**Exercise requirements**
Count the lines in the records below that contain the word "hidden", and give that figure alone.

**Data for processing**
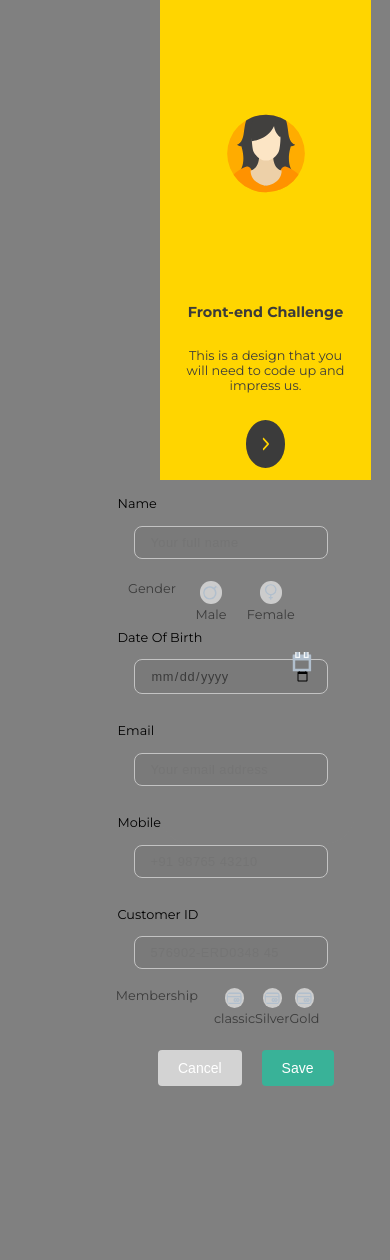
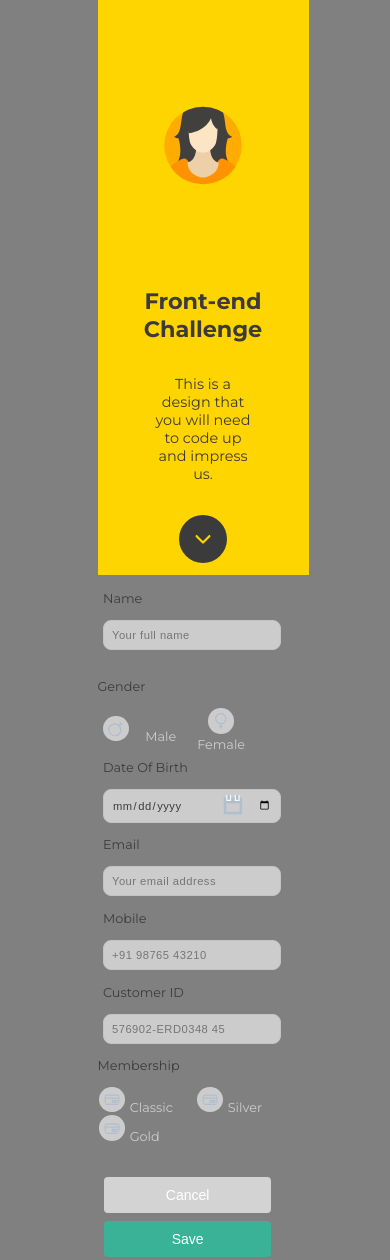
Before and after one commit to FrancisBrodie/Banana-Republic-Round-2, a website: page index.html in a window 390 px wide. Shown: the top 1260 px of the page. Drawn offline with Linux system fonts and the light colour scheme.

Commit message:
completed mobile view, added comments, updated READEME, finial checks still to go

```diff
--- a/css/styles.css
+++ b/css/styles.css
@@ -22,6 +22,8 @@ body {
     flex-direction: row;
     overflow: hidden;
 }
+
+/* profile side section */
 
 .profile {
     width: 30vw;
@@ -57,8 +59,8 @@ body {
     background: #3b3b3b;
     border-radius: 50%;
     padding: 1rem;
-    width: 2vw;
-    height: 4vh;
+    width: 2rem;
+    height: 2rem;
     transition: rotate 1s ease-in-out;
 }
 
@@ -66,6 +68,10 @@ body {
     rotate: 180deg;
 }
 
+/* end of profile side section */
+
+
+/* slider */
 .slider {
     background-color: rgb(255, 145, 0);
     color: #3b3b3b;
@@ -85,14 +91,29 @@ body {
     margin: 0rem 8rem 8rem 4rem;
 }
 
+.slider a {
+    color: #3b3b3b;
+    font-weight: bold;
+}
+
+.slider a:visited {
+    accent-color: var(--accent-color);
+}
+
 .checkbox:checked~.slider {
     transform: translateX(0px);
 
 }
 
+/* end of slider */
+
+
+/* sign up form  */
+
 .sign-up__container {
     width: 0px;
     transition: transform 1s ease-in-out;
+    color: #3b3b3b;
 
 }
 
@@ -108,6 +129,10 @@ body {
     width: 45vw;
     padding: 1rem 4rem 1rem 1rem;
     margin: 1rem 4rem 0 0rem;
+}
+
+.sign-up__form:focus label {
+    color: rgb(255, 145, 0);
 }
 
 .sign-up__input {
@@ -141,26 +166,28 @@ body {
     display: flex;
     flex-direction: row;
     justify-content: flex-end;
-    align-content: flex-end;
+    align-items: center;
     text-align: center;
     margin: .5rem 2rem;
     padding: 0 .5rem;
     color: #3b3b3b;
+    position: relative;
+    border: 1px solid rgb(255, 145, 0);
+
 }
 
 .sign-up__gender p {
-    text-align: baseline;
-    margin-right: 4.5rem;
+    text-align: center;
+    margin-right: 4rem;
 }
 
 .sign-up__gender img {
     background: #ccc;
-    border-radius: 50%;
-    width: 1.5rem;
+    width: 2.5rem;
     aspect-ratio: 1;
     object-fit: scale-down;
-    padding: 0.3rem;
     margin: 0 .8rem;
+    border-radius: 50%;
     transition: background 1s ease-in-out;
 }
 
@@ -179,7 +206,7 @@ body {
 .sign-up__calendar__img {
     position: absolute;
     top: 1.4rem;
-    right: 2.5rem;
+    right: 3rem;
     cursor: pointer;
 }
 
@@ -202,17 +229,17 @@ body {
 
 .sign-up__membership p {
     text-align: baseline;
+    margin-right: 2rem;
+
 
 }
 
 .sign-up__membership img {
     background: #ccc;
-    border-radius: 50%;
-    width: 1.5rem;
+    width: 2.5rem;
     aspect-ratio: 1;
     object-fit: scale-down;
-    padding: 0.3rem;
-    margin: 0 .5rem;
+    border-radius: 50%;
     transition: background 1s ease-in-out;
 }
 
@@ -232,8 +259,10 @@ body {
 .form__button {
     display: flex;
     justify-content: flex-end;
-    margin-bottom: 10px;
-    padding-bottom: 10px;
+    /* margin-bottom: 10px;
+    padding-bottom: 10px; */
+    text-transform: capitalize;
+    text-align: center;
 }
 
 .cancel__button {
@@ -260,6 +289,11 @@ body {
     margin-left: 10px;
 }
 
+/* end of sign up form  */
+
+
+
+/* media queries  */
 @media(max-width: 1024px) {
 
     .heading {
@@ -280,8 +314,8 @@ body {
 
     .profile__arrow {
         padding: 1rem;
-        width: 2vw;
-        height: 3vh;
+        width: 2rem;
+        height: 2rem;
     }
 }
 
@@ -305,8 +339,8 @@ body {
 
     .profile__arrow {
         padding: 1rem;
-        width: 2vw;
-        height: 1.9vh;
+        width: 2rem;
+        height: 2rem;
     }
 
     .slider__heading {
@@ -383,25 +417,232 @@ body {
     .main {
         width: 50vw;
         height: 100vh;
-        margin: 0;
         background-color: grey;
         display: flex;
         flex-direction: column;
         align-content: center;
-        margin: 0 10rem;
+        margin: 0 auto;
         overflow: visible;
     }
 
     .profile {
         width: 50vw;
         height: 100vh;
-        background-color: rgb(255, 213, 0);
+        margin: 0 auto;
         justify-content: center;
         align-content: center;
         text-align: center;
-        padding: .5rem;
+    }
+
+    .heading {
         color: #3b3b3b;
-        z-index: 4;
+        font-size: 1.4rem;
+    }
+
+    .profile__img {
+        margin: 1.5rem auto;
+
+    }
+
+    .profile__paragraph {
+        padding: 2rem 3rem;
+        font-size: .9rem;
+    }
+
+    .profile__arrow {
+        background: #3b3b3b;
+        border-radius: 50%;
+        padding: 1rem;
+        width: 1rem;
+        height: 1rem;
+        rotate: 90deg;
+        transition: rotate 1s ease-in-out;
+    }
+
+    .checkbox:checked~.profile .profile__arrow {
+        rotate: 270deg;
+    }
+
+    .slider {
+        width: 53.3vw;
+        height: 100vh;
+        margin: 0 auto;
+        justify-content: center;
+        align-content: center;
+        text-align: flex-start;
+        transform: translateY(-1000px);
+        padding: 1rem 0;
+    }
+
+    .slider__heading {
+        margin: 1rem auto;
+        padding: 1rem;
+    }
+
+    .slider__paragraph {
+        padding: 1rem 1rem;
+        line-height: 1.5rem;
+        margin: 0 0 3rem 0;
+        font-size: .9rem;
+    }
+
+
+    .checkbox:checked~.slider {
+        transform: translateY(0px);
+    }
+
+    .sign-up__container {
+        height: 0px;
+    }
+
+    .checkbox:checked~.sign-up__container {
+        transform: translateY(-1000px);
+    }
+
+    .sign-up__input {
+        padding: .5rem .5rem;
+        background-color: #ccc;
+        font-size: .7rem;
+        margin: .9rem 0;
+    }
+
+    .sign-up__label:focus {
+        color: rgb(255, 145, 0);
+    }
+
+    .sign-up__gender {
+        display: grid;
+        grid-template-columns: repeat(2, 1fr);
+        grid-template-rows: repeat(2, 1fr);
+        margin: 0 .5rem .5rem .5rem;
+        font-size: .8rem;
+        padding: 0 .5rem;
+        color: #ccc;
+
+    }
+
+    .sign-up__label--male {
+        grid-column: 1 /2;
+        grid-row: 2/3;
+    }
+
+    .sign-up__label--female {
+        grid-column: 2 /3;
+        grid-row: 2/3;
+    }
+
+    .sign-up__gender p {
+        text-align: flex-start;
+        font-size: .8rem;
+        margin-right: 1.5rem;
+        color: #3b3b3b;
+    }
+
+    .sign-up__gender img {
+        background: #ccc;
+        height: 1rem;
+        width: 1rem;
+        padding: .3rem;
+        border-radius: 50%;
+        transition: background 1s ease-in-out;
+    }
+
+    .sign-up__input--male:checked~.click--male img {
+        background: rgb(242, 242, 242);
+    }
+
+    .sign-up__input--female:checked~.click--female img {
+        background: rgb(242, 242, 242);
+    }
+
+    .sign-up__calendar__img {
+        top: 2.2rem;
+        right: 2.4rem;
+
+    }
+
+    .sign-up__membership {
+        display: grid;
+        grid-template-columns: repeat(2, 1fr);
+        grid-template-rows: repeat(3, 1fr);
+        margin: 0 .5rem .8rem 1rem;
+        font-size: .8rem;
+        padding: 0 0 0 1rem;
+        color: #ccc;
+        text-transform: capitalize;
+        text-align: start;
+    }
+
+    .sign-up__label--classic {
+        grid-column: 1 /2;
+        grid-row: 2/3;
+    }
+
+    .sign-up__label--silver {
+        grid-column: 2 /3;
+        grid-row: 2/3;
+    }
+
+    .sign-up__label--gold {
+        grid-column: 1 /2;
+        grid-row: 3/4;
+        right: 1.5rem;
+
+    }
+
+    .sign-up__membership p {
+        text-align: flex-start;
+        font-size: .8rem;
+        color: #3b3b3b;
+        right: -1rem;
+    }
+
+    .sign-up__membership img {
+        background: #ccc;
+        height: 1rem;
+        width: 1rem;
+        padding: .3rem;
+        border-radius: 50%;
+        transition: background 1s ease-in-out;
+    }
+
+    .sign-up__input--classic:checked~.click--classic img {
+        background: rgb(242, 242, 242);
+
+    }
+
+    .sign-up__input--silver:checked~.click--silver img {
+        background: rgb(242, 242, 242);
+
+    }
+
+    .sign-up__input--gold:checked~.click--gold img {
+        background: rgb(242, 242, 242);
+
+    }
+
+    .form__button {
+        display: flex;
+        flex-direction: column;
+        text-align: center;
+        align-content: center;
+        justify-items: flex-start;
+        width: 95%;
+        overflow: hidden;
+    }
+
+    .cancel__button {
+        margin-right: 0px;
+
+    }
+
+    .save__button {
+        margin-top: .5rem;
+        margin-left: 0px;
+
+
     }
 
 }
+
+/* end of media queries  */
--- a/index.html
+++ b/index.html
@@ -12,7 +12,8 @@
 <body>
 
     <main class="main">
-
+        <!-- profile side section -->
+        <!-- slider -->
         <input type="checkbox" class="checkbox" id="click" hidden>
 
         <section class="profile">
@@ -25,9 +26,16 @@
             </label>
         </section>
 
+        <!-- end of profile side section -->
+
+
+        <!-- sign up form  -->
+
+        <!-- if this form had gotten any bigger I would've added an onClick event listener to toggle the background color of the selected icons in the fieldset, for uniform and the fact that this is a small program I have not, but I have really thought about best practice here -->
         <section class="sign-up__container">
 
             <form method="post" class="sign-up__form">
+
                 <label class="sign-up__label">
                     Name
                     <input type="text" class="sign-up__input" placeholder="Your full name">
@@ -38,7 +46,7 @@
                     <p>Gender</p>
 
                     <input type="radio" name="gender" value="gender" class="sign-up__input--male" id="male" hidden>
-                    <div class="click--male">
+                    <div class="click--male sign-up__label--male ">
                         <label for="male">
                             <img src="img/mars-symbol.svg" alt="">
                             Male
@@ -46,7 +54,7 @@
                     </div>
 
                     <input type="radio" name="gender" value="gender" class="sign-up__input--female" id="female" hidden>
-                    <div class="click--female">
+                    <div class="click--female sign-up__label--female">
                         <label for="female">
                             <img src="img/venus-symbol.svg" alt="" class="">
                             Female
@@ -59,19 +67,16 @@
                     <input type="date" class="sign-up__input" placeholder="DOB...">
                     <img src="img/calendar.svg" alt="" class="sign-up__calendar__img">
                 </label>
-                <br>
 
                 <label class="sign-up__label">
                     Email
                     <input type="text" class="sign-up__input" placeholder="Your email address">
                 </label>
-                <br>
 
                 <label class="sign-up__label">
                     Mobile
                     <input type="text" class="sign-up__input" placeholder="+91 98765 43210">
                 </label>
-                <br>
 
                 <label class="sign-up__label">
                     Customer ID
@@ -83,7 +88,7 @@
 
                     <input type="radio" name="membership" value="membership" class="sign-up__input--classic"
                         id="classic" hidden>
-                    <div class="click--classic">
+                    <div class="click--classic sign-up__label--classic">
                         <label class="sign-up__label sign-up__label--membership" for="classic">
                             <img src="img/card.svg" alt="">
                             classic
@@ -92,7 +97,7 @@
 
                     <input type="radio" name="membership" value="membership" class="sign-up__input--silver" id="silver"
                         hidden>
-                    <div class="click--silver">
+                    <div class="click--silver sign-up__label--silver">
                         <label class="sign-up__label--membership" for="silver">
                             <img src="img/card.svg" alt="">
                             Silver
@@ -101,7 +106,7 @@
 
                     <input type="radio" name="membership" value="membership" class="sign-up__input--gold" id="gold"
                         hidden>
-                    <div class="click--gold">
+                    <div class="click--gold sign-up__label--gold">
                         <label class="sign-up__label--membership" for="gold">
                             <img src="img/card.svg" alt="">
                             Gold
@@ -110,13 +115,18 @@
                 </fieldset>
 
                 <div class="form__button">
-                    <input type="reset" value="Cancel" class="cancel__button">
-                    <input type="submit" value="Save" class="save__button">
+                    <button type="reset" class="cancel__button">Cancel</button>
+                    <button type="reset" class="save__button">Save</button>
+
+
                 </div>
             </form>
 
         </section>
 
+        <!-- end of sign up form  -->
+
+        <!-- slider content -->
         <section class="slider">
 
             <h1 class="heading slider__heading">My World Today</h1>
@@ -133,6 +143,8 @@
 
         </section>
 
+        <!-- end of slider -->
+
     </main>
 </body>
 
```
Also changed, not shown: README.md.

**Output for this task**
8